With Mother’s Day coming up on Sunday, there’s no better time to read about the often ambivalent relationships between mothers and daughters. There’s a growing shelf of autobiographies dwelling on the complexities of the mother-child bond. Below we’ve chosen four terrific memoirs that illuminate that fine line between mothering and smothering.
The Year My Mother Came Back, by Alice Eve Cohen (2015)
There’s gentle magic realism in this mother-daughter memoir. The year of the title has two meanings: first was the last year of Louise Cohen’s life, when she and Alice reached a détente in their tense relationship. But then, nearly three decades later, Louise kept “coming back” during the difficult year that forms the kernel of the memoir—a year in which Cohen’s younger daughter, Eliana, had a leg-lengthening surgery; her adopted older daughter, Julia, met her birth mother; and Cohen herself underwent treatment for breast cancer. During radiation sessions, when she had to lie perfectly still for 10 minutes at a time, her departed mother would come and chat with her, reassuring her she was doing a good job.

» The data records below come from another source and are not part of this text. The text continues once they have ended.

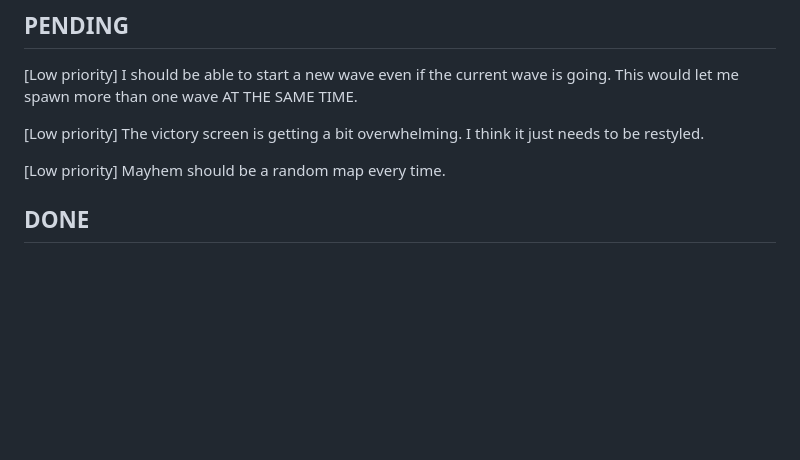
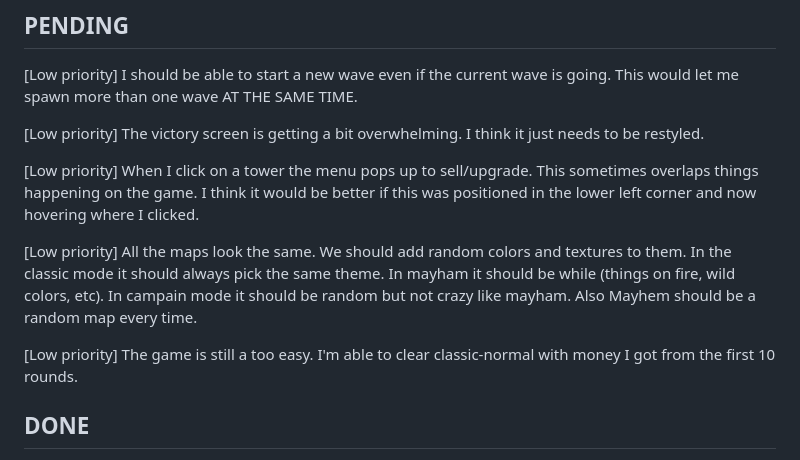
Before and after one commit to jimmythegreat/Circuit-defense, a Markdown page: FEEDBACK.md, the part around the change. GitHub-like rendering; blank space fills up the shorter version.

Commit message:
feedback

```diff
--- a/FEEDBACK.md
+++ b/FEEDBACK.md
@@ -9,7 +9,11 @@ When it completes an item it moves it to DONE below with the date and version.
 
 [Low priority] The victory screen is getting a bit overwhelming. I think it just needs to be restyled.
 
-[Low priority] Mayhem should be a random map every time.
+[Low priority] When I click on a tower the menu pops up to sell/upgrade. This sometimes overlaps things happening on the game. I think it would be better if this was positioned in the lower left corner and now hovering where I clicked.
+
+[Low priority] All the maps look the same. We should add random colors and textures to them. In the classic mode it should always pick the same theme. In mayham it should be while (things on fire, wild colors, etc). In campain mode it should be random but not crazy like mayham. Also Mayhem should be a random map every time.
+
+[Low priority] The game is still a too easy. I'm able to clear classic-normal with money I got from the first 10 rounds.
 
 ## DONE
 
```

“I’m acclimating to the sufficiency of imperfection, settling for being adequate, which is not so bad, in the scheme of things. My mother taught me that. She’s still teaching me that,” Cohen concludes. Wry and heartfelt, this is a wonderful book about motherhood in all its complexity. The magic realism is an added delight. Whatever your relationship, past or present, with your mother, this would make for heartwarming and humorous reading as Mother’s Day approaches.
What Comes Next and How to Like It, by Abigail Thomas (2015)
Thomas writes beautifully episodic memoirs in which chapters are often just a few sentences or paragraphs long. The overarching theme of this short book is Thomas’s 30-year friendship with Chuck, whom she met when they were colleagues at a publishing company. Many years afterwards, Thomas was astonished to find out that Chuck had been cheating on his wife—with her own daughter, Catherine. Negotiating her loyalties to these two loved ones has been one of the central challenges of Thomas’s recent life.
Are You My Mother? by Alison Bechdel (2012)
“I am not ultimately interested in writing fiction. I can’t make things up. Or rather, I can only make things up about things that have already happened,” writes Bechdel, a MacArthur Genius Award recipient. In this second memoir in graphic novel form (her first, Fun Home, told the story of her father’s early death and her own coming out and won Stonewall and Lambda Awards), Bechdel submits her relationship with her mother to intense psychological scrutiny. In strips of comics colored exclusively in shades of red and grey, Bechdel details therapy sessions, explores psychoanalyst Donald Winnicott’s theories of maternal bonding, and engages with literary reflections on the development of the self vs. the (m)other, especially Virginia Woolf’s To the Lighthouse.
Bechdel’s mother once told her “The self has no place in good writing”; Bechdel counters that the self is the only subject that she truly knows, but by extrapolating from the personal she can approach the universal: “If you write minutely and rigorously enough about your own life . . . you can transcend your particular self.”
Why Be Happy When You Could Be Normal? by Jeanette Winterson (2012)
Winterson’s memoir is like a ‘making of’ account of her lesbian coming-of-age novel, Oranges are Not the Only Fruit (1985). What really happened was even worse in terms of the cruelty and rejection in Winterson’s adolescence. Mrs. Winterson, her adoptive mother, is portrayed as larger-than-life and full of idiosyncrasies—besotted with murder mysteries, prudish about sex, fanatical about religion, and convinced of her daughter’s wrongness.
This book is an attempt to understand Mrs. Winterson, but it is also the mission to find Winterson’s birth mother—and to reconcile the various women who have influenced her life. The lifelong search for a mother is like a mythological archetype, with Winterson taking on the role of questing heroine. Punchy prose, memorable scenes and characters, and an emotionally honest account of the subject’s journey through life’s vicissitudes make this top-notch autobiographical writing.
Further reading: Anne Lamott’s memoirs often reference her difficult relationship with her mother; her Salon article, “Why I Hate Mother’s Day,” deplores America’s sentimentalization of motherhood.